REQUIREMENT
Using the listing below, return each line exactly as it reads.

GIVEN INFORMATION
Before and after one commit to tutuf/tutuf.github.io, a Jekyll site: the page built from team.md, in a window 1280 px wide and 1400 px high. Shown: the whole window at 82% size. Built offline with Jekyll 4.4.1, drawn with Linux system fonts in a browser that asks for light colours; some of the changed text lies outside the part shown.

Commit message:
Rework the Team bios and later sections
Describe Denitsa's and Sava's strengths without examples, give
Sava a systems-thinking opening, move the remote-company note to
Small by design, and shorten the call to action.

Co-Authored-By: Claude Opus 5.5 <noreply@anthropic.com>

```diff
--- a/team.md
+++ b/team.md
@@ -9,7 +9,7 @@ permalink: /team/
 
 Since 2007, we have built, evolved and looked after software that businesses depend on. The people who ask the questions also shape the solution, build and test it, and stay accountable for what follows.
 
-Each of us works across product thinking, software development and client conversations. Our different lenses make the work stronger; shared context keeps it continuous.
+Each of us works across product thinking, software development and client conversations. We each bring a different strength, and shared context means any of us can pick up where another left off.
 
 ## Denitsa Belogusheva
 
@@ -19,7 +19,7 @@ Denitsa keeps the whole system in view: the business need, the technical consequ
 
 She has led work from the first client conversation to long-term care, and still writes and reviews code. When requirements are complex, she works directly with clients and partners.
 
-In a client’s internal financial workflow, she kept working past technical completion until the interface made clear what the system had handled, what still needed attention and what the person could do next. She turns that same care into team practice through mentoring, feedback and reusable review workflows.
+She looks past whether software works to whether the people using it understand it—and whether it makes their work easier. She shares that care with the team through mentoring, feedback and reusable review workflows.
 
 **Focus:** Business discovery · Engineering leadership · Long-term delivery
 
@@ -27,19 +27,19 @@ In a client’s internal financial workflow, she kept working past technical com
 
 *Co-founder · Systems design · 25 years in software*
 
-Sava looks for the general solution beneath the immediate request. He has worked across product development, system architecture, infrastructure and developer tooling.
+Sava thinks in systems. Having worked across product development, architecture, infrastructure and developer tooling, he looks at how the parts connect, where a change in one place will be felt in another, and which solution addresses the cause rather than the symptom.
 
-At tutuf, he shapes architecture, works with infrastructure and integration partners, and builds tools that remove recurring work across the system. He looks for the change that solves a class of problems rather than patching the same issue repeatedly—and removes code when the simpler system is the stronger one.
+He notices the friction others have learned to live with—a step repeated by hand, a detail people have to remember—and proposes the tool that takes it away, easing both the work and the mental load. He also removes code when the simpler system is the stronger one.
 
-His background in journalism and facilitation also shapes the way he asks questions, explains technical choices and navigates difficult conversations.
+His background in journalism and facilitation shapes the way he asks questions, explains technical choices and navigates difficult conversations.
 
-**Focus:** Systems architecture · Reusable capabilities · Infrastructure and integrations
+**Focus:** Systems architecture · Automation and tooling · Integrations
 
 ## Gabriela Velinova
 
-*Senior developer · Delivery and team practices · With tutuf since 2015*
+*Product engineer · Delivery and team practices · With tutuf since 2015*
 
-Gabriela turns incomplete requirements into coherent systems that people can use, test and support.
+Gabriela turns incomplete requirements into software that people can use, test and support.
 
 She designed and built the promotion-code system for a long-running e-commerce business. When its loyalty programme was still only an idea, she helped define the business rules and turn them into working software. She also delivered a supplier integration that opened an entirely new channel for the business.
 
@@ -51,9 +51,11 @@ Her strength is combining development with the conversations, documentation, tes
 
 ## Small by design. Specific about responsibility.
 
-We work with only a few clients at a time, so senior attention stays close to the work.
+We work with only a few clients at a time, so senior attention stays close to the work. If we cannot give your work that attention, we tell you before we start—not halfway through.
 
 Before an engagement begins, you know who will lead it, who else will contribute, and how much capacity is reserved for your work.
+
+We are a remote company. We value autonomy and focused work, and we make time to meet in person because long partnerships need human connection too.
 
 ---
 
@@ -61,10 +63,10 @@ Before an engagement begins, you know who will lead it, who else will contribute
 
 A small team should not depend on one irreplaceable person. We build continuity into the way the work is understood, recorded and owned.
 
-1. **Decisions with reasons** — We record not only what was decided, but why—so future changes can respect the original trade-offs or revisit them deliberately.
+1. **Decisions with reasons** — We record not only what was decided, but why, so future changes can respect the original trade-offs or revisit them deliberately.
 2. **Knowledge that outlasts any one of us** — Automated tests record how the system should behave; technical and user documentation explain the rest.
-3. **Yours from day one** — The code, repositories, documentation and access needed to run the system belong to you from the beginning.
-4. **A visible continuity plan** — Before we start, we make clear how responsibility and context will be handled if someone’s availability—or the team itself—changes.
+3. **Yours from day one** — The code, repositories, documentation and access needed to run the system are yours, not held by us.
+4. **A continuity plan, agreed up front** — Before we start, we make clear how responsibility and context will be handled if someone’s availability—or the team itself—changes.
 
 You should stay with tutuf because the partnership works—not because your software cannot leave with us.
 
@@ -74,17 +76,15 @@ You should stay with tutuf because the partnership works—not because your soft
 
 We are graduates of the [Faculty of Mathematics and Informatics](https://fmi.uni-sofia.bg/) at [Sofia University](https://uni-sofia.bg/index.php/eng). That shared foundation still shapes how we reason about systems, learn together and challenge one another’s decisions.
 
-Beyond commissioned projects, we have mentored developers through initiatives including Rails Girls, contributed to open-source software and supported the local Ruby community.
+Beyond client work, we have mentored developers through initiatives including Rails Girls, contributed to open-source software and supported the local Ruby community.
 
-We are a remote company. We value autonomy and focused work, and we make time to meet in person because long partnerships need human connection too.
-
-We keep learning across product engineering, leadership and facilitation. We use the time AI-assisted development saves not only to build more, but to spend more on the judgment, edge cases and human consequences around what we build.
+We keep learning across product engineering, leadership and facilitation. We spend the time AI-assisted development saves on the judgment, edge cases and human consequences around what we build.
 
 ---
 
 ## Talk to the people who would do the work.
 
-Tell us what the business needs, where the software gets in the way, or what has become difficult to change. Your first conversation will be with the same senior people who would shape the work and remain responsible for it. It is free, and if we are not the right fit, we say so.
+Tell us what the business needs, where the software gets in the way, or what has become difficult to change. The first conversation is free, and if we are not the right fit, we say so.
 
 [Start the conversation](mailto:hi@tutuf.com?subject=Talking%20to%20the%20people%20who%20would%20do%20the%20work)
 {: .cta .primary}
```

EXERCISE SOLUTION
Before and after one commit to tutuf/tutuf.github.io, a Jekyll site: the page built from team.md, in a window 1280 px wide and 1400 px high. Shown: the whole window at 82% size. Built offline with Jekyll 4.4.1, drawn with Linux system fonts in a browser that asks for light colours; some of the changed text lies outside the part shown.

Commit message:
Rework the Team bios and later sections
Describe Denitsa's and Sava's strengths without examples, give
Sava a systems-thinking opening, move the remote-company note to
Small by design, and shorten the call to action.

Co-Authored-By: Claude Opus 5.5 <noreply@anthropic.com>

```diff
--- a/team.md
+++ b/team.md
@@ -9,7 +9,7 @@ permalink: /team/
 
 Since 2007, we have built, evolved and looked after software that businesses depend on. The people who ask the questions also shape the solution, build and test it, and stay accountable for what follows.
 
-Each of us works across product thinking, software development and client conversations. Our different lenses make the work stronger; shared context keeps it continuous.
+Each of us works across product thinking, software development and client conversations. We each bring a different strength, and shared context means any of us can pick up where another left off.
 
 ## Denitsa Belogusheva
 
@@ -19,7 +19,7 @@ Denitsa keeps the whole system in view: the business need, the technical consequ
 
 She has led work from the first client conversation to long-term care, and still writes and reviews code. When requirements are complex, she works directly with clients and partners.
 
-In a client’s internal financial workflow, she kept working past technical completion until the interface made clear what the system had handled, what still needed attention and what the person could do next. She turns that same care into team practice through mentoring, feedback and reusable review workflows.
+She looks past whether software works to whether the people using it understand it—and whether it makes their work easier. She shares that care with the team through mentoring, feedback and reusable review workflows.
 
 **Focus:** Business discovery · Engineering leadership · Long-term delivery
 
@@ -27,19 +27,19 @@ In a client’s internal financial workflow, she kept working past technical com
 
 *Co-founder · Systems design · 25 years in software*
 
-Sava looks for the general solution beneath the immediate request. He has worked across product development, system architecture, infrastructure and developer tooling.
+Sava thinks in systems. Having worked across product development, architecture, infrastructure and developer tooling, he looks at how the parts connect, where a change in one place will be felt in another, and which solution addresses the cause rather than the symptom.
 
-At tutuf, he shapes architecture, works with infrastructure and integration partners, and builds tools that remove recurring work across the system. He looks for the change that solves a class of problems rather than patching the same issue repeatedly—and removes code when the simpler system is the stronger one.
+He notices the friction others have learned to live with—a step repeated by hand, a detail people have to remember—and proposes the tool that takes it away, easing both the work and the mental load. He also removes code when the simpler system is the stronger one.
 
-His background in journalism and facilitation also shapes the way he asks questions, explains technical choices and navigates difficult conversations.
+His background in journalism and facilitation shapes the way he asks questions, explains technical choices and navigates difficult conversations.
 
-**Focus:** Systems architecture · Reusable capabilities · Infrastructure and integrations
+**Focus:** Systems architecture · Automation and tooling · Integrations
 
 ## Gabriela Velinova
 
-*Senior developer · Delivery and team practices · With tutuf since 2015*
+*Product engineer · Delivery and team practices · With tutuf since 2015*
 
-Gabriela turns incomplete requirements into coherent systems that people can use, test and support.
+Gabriela turns incomplete requirements into software that people can use, test and support.
 
 She designed and built the promotion-code system for a long-running e-commerce business. When its loyalty programme was still only an idea, she helped define the business rules and turn them into working software. She also delivered a supplier integration that opened an entirely new channel for the business.
 
@@ -51,9 +51,11 @@ Her strength is combining development with the conversations, documentation, tes
 
 ## Small by design. Specific about responsibility.
 
-We work with only a few clients at a time, so senior attention stays close to the work.
+We work with only a few clients at a time, so senior attention stays close to the work. If we cannot give your work that attention, we tell you before we start—not halfway through.
 
 Before an engagement begins, you know who will lead it, who else will contribute, and how much capacity is reserved for your work.
+
+We are a remote company. We value autonomy and focused work, and we make time to meet in person because long partnerships need human connection too.
 
 ---
 
@@ -61,10 +63,10 @@ Before an engagement begins, you know who will lead it, who else will contribute
 
 A small team should not depend on one irreplaceable person. We build continuity into the way the work is understood, recorded and owned.
 
-1. **Decisions with reasons** — We record not only what was decided, but why—so future changes can respect the original trade-offs or revisit them deliberately.
+1. **Decisions with reasons** — We record not only what was decided, but why, so future changes can respect the original trade-offs or revisit them deliberately.
 2. **Knowledge that outlasts any one of us** — Automated tests record how the system should behave; technical and user documentation explain the rest.
-3. **Yours from day one** — The code, repositories, documentation and access needed to run the system belong to you from the beginning.
-4. **A visible continuity plan** — Before we start, we make clear how responsibility and context will be handled if someone’s availability—or the team itself—changes.
+3. **Yours from day one** — The code, repositories, documentation and access needed to run the system are yours, not held by us.
+4. **A continuity plan, agreed up front** — Before we start, we make clear how responsibility and context will be handled if someone’s availability—or the team itself—changes.
 
 You should stay with tutuf because the partnership works—not because your software cannot leave with us.
 
@@ -74,17 +76,15 @@ You should stay with tutuf because the partnership works—not because your soft
 
 We are graduates of the [Faculty of Mathematics and Informatics](https://fmi.uni-sofia.bg/) at [Sofia University](https://uni-sofia.bg/index.php/eng). That shared foundation still shapes how we reason about systems, learn together and challenge one another’s decisions.
 
-Beyond commissioned projects, we have mentored developers through initiatives including Rails Girls, contributed to open-source software and supported the local Ruby community.
+Beyond client work, we have mentored developers through initiatives including Rails Girls, contributed to open-source software and supported the local Ruby community.
 
-We are a remote company. We value autonomy and focused work, and we make time to meet in person because long partnerships need human connection too.
-
-We keep learning across product engineering, leadership and facilitation. We use the time AI-assisted development saves not only to build more, but to spend more on the judgment, edge cases and human consequences around what we build.
+We keep learning across product engineering, leadership and facilitation. We spend the time AI-assisted development saves on the judgment, edge cases and human consequences around what we build.
 
 ---
 
 ## Talk to the people who would do the work.
 
-Tell us what the business needs, where the software gets in the way, or what has become difficult to change. Your first conversation will be with the same senior people who would shape the work and remain responsible for it. It is free, and if we are not the right fit, we say so.
+Tell us what the business needs, where the software gets in the way, or what has become difficult to change. The first conversation is free, and if we are not the right fit, we say so.
 
 [Start the conversation](mailto:hi@tutuf.com?subject=Talking%20to%20the%20people%20who%20would%20do%20the%20work)
 {: .cta .primary}
```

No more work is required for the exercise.